Given data Block Start

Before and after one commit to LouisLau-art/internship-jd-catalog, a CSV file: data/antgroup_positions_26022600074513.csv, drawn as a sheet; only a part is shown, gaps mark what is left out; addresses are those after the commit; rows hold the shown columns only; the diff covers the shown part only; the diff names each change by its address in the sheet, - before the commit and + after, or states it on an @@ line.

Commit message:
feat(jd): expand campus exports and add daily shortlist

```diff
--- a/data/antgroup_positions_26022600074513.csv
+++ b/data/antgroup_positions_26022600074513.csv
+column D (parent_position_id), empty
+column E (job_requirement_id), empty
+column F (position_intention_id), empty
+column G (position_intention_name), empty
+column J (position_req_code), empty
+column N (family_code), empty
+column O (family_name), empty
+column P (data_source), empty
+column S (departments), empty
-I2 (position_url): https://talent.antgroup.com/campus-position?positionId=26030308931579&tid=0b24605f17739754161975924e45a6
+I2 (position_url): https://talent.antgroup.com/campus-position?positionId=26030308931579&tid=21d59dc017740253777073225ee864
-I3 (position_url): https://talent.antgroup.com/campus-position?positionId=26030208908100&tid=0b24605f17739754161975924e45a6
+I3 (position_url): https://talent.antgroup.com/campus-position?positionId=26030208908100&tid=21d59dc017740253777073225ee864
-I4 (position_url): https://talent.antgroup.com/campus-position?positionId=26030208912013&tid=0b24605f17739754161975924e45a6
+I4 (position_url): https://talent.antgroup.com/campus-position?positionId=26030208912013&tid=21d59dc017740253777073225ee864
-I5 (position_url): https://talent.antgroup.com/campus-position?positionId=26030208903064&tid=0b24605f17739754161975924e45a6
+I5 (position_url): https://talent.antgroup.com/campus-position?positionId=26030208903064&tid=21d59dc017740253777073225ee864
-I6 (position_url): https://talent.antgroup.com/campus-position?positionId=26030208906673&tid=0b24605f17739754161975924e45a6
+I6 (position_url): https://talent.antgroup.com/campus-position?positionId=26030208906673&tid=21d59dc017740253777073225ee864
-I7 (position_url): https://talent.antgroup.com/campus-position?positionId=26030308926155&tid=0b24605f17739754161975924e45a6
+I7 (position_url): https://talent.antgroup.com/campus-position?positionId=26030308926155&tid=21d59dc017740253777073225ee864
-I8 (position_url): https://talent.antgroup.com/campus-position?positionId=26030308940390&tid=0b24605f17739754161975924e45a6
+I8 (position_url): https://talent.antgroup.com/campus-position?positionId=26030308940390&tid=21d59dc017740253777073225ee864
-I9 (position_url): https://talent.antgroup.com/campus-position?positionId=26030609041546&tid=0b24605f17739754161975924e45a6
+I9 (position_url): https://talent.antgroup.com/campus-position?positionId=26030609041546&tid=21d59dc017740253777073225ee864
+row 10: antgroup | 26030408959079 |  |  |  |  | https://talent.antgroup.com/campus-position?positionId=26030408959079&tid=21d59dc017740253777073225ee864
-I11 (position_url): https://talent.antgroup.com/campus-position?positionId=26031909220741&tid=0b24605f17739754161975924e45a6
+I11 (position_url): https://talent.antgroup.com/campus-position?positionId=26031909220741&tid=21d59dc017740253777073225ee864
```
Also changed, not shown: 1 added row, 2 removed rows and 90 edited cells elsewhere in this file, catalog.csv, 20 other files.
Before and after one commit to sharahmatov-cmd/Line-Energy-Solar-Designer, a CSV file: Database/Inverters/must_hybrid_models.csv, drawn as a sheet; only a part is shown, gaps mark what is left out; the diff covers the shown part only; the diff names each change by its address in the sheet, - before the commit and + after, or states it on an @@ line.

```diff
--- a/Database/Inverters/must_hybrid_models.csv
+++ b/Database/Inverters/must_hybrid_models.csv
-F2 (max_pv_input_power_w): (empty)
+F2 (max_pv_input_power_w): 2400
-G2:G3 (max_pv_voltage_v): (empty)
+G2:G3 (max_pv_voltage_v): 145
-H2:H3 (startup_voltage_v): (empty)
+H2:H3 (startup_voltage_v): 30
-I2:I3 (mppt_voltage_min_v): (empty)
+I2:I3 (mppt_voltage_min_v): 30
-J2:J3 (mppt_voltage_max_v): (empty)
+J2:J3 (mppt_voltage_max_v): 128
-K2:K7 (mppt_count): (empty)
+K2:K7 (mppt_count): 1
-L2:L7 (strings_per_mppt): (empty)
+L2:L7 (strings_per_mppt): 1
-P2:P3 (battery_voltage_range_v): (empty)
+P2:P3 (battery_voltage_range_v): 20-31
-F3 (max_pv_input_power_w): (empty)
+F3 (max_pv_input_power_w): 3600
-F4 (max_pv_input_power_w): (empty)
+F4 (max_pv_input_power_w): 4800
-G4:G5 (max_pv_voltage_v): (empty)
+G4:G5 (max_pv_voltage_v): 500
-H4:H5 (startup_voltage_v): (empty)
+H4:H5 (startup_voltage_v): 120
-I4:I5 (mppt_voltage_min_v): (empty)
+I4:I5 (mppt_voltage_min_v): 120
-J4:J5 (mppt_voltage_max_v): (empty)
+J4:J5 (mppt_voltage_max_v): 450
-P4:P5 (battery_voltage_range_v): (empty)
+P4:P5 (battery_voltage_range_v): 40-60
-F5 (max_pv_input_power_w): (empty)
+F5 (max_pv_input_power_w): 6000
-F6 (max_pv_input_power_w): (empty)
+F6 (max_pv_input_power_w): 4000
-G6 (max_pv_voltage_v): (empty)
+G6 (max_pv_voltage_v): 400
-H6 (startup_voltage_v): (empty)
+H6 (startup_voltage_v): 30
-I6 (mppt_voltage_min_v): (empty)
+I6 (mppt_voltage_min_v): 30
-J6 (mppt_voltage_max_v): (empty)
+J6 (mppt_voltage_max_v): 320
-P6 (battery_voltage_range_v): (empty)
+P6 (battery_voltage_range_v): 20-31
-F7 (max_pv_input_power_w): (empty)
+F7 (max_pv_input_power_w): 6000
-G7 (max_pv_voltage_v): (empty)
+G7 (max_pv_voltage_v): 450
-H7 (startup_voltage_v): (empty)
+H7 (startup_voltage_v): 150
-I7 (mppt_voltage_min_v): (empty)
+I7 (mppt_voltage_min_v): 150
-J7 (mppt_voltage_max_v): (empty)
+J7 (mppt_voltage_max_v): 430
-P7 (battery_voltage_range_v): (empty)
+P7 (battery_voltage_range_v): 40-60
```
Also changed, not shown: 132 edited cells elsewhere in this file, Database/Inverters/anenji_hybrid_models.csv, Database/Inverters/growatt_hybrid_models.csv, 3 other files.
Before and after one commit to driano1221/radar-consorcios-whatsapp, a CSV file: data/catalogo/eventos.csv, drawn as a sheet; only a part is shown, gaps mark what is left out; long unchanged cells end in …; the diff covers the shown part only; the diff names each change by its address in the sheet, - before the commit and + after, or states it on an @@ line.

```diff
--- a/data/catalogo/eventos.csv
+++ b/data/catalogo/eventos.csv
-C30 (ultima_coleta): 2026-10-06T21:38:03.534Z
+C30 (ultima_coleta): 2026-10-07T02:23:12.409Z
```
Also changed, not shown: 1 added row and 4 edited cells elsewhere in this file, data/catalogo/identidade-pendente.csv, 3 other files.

Given data Block End

Work item: When you have gone through the records above, say how many lines include the word "other", and write nothing besides that number.

Written solution: 3